This piece beckons visitors into a surreal world populated by fragments of human and animal bodies, meticulously cast in salvaged aluminum sourced from auto parts. As one traverses this spatial progression of chimerical figures, Cenci invites contemplation on the intricate interplay between industrial production, life, and sustenance, reflecting on the United Nations Sustainable Development Goal of Responsible Consumption And Production.
Cenci's piece emerges as a testament to her unique artistic vision, born out of what can be imagined as a tedious yet meticulously executed process of salvaging materials from industrial waste. The artist's choice of creating creatures from aluminum with discarded melted auto parts resonates as a metaphor for the remnants of a mechanized society. The recycled metal moulded into these figures, becomes a powerful commentary on the ecological consequences of industrial progress and how traces of machine-assisted lives exist within humans, animals and plant life that all living and non-living beings share this planet with.

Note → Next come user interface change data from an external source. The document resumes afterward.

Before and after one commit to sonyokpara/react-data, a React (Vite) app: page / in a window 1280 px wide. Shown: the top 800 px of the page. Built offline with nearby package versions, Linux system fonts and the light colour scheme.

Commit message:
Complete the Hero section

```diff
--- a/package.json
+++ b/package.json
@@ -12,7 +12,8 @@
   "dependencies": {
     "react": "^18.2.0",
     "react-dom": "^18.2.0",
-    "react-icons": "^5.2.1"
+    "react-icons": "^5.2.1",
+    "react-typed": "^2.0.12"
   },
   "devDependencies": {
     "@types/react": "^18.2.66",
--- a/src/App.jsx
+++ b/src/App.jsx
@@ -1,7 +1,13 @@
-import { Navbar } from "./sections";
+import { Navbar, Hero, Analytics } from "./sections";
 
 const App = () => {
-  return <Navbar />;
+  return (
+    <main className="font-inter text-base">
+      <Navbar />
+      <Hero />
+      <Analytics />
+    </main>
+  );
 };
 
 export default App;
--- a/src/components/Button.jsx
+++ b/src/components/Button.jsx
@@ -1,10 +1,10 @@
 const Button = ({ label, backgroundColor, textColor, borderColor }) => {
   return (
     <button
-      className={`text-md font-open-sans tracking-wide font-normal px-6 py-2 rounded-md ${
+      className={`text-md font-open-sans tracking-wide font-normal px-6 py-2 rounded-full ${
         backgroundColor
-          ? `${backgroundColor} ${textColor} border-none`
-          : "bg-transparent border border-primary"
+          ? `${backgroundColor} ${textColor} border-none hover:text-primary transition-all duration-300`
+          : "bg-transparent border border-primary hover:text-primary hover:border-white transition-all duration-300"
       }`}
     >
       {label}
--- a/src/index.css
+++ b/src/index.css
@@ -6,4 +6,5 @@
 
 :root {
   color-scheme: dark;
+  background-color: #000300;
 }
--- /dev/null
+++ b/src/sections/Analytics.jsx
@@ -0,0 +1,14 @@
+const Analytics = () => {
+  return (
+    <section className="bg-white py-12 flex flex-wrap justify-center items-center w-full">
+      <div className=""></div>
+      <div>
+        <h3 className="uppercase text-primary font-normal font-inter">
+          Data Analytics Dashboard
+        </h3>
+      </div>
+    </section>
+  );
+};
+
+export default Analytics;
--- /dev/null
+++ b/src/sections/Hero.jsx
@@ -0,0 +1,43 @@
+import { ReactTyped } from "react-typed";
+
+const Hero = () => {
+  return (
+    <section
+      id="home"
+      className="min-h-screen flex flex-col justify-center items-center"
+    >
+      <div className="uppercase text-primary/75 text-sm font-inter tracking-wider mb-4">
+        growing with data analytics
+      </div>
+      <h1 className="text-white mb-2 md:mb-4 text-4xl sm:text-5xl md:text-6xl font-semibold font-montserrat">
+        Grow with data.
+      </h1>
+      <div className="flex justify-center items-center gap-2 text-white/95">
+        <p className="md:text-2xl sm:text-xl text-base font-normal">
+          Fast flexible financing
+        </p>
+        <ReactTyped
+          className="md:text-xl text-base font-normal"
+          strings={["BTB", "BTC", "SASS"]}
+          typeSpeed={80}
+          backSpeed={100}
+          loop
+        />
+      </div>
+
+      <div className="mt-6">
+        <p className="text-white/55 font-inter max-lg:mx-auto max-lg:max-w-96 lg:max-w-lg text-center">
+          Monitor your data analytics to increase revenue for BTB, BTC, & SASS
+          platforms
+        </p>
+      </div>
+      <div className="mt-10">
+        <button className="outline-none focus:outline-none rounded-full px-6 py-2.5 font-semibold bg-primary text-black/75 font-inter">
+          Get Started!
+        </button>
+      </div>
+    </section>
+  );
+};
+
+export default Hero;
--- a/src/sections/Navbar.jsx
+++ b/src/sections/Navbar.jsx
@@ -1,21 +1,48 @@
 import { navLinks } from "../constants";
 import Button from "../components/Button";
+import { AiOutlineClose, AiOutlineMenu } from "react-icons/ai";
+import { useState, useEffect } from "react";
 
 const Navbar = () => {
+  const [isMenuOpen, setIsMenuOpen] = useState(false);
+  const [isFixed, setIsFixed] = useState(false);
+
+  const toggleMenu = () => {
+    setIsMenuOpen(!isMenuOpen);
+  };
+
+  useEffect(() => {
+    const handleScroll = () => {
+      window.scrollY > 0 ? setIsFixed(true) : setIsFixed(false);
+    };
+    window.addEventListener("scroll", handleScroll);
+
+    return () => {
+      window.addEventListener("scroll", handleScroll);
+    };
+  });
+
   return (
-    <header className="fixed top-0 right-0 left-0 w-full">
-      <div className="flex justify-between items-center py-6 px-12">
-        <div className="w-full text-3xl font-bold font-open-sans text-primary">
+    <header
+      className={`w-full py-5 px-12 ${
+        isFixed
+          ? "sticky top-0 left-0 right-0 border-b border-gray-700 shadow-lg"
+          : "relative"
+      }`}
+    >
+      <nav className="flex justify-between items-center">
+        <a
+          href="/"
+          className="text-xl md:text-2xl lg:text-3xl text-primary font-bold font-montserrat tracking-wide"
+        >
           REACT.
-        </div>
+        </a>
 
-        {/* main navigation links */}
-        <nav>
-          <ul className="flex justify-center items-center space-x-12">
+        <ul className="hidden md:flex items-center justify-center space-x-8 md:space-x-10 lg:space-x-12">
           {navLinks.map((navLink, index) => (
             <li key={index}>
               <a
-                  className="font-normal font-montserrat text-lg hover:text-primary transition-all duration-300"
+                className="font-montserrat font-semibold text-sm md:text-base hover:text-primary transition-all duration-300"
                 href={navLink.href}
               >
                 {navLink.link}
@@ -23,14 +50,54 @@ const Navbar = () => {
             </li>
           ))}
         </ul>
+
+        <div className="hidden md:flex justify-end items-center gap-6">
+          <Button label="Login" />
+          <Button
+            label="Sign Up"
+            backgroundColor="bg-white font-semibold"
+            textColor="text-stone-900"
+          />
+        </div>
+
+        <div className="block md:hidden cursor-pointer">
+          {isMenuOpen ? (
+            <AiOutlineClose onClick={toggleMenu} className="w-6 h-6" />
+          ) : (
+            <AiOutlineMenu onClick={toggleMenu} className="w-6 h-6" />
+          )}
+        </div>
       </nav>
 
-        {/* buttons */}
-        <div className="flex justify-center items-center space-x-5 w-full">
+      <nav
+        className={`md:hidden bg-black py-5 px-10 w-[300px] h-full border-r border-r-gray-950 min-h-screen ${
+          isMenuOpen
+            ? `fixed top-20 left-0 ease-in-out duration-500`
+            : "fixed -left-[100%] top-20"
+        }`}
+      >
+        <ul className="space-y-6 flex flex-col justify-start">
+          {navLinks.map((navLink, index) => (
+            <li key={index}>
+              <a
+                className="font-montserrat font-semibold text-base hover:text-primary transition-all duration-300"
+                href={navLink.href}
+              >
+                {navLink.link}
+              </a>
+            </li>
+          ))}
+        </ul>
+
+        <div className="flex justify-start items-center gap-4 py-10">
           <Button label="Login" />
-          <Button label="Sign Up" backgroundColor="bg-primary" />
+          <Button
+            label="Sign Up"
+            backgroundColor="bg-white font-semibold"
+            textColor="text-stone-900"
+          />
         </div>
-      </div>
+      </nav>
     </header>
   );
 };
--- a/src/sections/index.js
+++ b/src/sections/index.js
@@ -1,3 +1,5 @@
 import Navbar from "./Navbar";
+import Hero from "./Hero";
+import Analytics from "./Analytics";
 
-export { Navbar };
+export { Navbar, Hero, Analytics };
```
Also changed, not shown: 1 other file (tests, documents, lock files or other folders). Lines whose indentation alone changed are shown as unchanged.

The installation's architectural design, made out of recycled industrial farming rods, invites viewers to navigate through a landscape rich in symbolism. Each creature hanging on the rods tells a story of transformation, reflecting the cyclical nature of life and decay. This aligns with Cenci's artistic philosophy of entropy — the natural process of decline—and, in the case of dead dance, shows creatures in a state of suspended animation, as if frozen in a moment of transformation to what resembles decay.
This can be seen as a take on how automotive production leaves a giant footprint on the environment since materials like steel, rubber, glass, plastics, paints, and many more that are used in manufacturing auto vehicles arrive ready-made at the factory.

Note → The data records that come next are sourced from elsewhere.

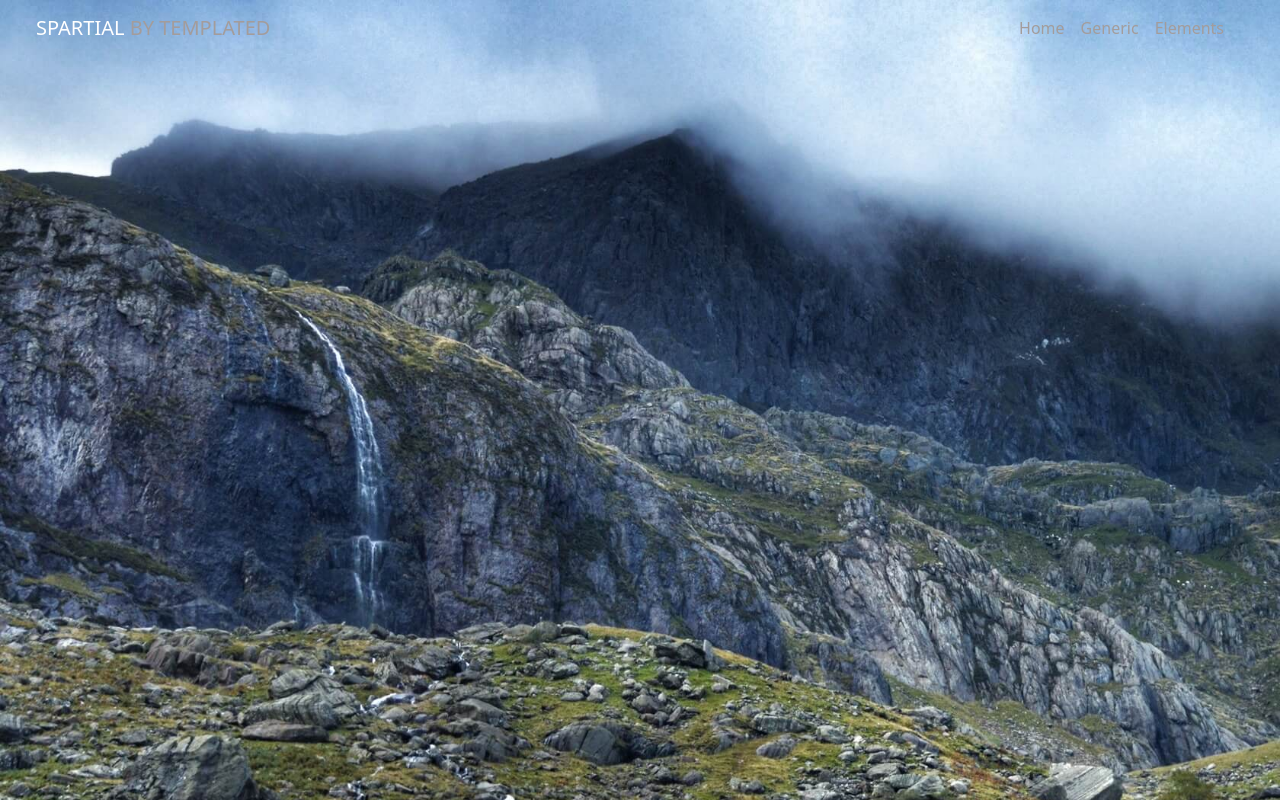
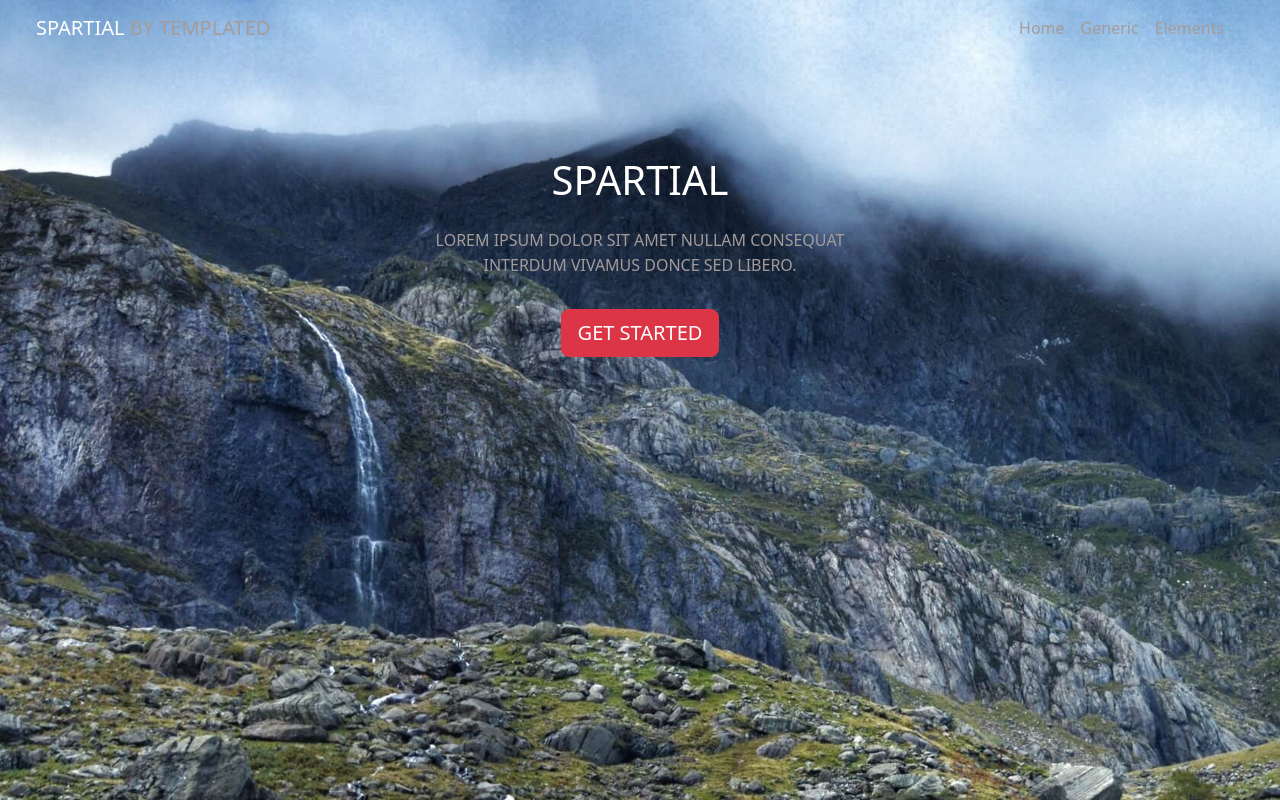
Before and after one commit to mrwnbk/exoSpartial, a website: page index.html in a window 1280 px wide. Drawn offline with nearby package versions, Linux system fonts and the light colour scheme.

Commit message:
section 1

```diff
--- a/index.html
+++ b/index.html
@@ -7,6 +7,8 @@
     <link rel="stylesheet" href="public/css/app.css">
 </head>
 <body>
+
+<!-- ///////////// Nav //////////// -->
 
     <nav class="d-flex navbar navbar-expand-lg navBar">
         <div class="ms-4 container-fluid">
@@ -25,6 +27,27 @@
         </div>
     </nav>
 
+<!-- /////////// Section 1 /////////// -->
+
+    <section>
+
+        <div>
+            <h1 class="d-flex justify-content-center text-white">SPARTIAL</h1>
+        </div>
+
+        <div class="d-flex justify-content-center mt-4">
+            <p>LOREM IPSUM DOLOR SIT AMET NULLAM CONSEQUAT</p>
+        </div>
+
+        <div class="d-flex justify-content-center">
+            <p class="par2">INTERDUM VIVAMUS DONCE SED LIBERO.</p>
+        </div>
+
+        <div class="d-flex justify-content-center mt-3">
+            <button type="button" class="btn btn-danger btn-lg">GET STARTED</button>
+        </div>
+
+    </section>
 
 
     <script src="./node_modules/bootstrap/dist/js/bootstrap.js"></script>
--- a/src/sass/app.sass
+++ b/src/sass/app.sass
@@ -6,3 +6,4 @@
 
 @import ./modules/_style
 @import ./modules/_nav
+@import ./modules/_section1
--- /dev/null
+++ b/src/sass/modules/_section1.sass
@@ -0,0 +1,8 @@
+section
+    margin-top: 100px
+
+    div:nth-of-type(3)
+        margin-top: -15px
+
+    p
+        color: #a39c9b
```
Also changed, not shown: public/css/app.css, 1 other file.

Cenci’s aesthetic of entropy extends beyond the end product. Her hands-on approach to her materials, which have typically ranged from rubber to ashes, and marble dust—all materials that transform when recycled, including the re-cast aluminium ashes in this piece—reflects a commitment to transformation and hybridization.
This deliberate choice to work with recycled and repurposed materials adds layers of meaning to dead dance, it invites viewers to consider the lifecycle of industrial objects like auto vehicles within a non-throwaway culture. A culture where people understand that objects do not necessarily die as organic matter does.
In an interview with ArtReview, Cenci provides a glimpse into her unconventional lifestyle which allows for pieces like dead dance to come to life. Her studio, located in an old slaughterhouse turned farm in the south of Tuscany, symbolizes her rejection of urban industrial culture and embrace of a self-sustaining lifestyle. The farm allowed her to create her foundry where she could melt aluminum from old car parts on her own, reflecting a hands-on, independent and DIY (Do It Yourself) approach to art production that creates as little of a carbon footprint as possible.
In conclusion, dead dance stands not merely as an artwork but as a testament to the transformative power of art to provoke, question, and inspire. Giulia Cenci's exploration of industrial consequences and her commitment to sustainable practices position her as a trailblazer in the contemporary art scene. As the art world grapples with the complexities of contemporary times, Cenci's work serves as a beacon that invites us to rethink our relationship with environment, consumption, and sustainable production.